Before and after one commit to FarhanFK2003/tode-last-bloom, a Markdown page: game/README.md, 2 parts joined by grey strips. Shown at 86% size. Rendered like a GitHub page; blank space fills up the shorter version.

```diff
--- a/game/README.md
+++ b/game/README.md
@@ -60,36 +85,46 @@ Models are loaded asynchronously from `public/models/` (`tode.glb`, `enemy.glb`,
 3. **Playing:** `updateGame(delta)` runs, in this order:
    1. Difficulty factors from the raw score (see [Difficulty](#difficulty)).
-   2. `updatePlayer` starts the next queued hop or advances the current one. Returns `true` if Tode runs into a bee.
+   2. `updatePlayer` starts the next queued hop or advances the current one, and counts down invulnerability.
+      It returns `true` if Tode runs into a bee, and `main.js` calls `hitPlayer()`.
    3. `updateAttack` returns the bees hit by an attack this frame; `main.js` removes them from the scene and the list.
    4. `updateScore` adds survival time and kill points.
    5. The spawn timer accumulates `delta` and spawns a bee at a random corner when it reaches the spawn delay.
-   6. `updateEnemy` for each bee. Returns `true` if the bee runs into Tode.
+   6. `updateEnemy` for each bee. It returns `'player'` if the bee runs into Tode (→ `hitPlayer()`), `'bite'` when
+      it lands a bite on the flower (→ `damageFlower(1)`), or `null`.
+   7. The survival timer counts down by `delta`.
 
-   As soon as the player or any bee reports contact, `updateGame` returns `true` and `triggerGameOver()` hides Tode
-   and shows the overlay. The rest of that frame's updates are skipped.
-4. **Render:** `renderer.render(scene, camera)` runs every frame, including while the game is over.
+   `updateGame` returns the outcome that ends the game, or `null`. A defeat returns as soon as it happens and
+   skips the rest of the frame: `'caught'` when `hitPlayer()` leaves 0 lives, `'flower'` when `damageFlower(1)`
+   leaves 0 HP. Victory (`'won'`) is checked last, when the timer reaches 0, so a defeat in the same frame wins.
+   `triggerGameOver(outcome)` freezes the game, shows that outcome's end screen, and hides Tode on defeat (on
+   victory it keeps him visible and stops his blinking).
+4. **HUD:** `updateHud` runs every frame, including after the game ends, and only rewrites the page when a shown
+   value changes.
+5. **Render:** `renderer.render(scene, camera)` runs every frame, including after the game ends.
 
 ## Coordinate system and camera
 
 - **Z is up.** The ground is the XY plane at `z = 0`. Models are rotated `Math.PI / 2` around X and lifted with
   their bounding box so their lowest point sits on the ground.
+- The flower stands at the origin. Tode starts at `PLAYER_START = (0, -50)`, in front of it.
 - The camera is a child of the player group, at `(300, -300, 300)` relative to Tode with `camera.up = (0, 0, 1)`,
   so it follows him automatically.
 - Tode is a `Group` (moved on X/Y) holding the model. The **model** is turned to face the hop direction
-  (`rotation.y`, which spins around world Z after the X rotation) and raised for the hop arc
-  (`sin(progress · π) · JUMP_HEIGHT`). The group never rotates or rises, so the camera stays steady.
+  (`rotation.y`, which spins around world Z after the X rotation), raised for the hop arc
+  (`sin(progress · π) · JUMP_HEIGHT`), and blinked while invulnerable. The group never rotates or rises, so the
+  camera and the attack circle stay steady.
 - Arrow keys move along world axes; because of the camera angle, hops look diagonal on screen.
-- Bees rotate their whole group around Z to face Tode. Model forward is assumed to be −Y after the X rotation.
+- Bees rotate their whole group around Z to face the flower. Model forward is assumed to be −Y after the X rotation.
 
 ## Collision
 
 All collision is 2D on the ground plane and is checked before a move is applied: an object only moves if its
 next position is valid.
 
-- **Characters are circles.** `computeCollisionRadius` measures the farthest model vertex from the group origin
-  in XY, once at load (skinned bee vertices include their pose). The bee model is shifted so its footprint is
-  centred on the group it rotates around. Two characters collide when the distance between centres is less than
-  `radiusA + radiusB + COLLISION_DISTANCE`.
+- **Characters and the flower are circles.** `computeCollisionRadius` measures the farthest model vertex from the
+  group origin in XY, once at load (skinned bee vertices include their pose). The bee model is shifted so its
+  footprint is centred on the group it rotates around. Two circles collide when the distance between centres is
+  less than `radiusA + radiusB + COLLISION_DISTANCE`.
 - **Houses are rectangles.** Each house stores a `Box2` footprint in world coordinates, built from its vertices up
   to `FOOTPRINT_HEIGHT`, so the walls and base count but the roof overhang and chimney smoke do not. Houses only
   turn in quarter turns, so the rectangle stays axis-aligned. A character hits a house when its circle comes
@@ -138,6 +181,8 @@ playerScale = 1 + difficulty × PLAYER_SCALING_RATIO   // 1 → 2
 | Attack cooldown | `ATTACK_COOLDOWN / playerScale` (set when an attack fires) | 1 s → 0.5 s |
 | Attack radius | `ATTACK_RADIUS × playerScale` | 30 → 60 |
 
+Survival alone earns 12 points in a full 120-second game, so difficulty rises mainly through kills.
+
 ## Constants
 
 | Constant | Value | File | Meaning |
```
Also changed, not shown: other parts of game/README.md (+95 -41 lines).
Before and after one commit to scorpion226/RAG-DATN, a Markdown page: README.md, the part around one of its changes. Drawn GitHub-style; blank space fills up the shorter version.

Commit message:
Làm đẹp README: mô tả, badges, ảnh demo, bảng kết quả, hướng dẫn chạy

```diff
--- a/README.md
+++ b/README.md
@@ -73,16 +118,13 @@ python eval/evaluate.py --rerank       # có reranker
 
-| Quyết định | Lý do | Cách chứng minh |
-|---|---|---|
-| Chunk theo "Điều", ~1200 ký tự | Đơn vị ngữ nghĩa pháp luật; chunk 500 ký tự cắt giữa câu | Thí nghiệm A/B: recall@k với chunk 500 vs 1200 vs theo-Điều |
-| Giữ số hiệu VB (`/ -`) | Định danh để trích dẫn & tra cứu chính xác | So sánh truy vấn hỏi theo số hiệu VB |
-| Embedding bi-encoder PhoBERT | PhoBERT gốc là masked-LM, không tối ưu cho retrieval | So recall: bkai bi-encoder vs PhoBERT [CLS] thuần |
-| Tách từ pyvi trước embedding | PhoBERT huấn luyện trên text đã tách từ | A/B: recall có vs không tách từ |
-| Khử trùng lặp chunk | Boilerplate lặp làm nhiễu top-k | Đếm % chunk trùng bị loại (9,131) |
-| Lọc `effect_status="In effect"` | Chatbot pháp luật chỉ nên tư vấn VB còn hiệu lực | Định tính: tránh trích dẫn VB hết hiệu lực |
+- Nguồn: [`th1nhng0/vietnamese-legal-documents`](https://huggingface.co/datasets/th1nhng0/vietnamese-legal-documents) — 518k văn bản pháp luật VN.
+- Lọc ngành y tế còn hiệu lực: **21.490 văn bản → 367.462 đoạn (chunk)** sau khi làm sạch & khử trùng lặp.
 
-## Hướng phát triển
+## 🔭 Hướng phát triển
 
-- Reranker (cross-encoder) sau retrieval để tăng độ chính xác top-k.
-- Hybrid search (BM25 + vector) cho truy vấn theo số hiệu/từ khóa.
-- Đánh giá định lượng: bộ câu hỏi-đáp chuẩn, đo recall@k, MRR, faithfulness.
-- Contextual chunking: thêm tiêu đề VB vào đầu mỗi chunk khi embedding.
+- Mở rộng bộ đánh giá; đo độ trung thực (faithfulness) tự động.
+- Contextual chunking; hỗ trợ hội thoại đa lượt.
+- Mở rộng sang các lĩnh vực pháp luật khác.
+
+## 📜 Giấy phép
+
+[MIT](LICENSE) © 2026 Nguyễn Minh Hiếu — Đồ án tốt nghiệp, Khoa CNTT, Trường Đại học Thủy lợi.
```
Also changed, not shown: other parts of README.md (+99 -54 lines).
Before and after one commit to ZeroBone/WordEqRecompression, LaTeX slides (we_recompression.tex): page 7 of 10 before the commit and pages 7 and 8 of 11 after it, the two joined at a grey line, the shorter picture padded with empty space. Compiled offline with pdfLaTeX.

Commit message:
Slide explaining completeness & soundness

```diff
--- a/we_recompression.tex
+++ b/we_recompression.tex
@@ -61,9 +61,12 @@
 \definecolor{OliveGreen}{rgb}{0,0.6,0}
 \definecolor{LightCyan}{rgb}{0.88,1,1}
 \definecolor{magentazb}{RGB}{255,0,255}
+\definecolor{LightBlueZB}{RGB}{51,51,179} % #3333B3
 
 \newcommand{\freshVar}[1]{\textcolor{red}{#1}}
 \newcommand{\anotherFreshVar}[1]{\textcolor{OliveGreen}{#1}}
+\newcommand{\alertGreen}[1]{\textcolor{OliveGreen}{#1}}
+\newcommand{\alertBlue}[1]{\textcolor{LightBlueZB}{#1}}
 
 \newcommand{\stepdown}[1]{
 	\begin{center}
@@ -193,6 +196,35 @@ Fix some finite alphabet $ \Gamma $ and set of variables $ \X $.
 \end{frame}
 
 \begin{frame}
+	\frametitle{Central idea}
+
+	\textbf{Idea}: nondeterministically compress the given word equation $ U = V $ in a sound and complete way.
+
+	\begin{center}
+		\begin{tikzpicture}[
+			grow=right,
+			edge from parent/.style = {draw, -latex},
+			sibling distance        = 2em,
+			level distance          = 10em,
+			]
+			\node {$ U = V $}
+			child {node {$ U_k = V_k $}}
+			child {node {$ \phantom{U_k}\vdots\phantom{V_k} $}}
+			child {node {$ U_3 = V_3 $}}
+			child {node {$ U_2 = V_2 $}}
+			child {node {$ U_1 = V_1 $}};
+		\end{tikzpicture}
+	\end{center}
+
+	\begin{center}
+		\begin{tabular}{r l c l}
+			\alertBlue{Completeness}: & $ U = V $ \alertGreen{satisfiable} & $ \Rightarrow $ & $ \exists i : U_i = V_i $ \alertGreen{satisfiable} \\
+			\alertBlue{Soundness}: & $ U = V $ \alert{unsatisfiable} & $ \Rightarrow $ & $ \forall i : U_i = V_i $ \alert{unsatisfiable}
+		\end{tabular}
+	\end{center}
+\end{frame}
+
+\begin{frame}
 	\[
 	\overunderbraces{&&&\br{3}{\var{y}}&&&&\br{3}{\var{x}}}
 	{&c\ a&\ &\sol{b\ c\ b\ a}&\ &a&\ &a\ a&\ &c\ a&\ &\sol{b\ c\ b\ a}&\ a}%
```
************
◆ Instructions to follow ◆
Show every line of the data in which the word "flower" appears.

◆ Exercise output ◆
+      it lands a bite on the flower (→ `damageFlower(1)`), or `null`.
+   skips the rest of the frame: `'caught'` when `hitPlayer()` leaves 0 lives, `'flower'` when `damageFlower(1)`
+- The flower stands at the origin. Tode starts at `PLAYER_START = (0, -50)`, in front of it.
+- Bees rotate their whole group around Z to face the flower. Model forward is assumed to be −Y after the X rotation.
+- **Characters and the flower are circles.** `computeCollisionRadius` measures the farthest model vertex from the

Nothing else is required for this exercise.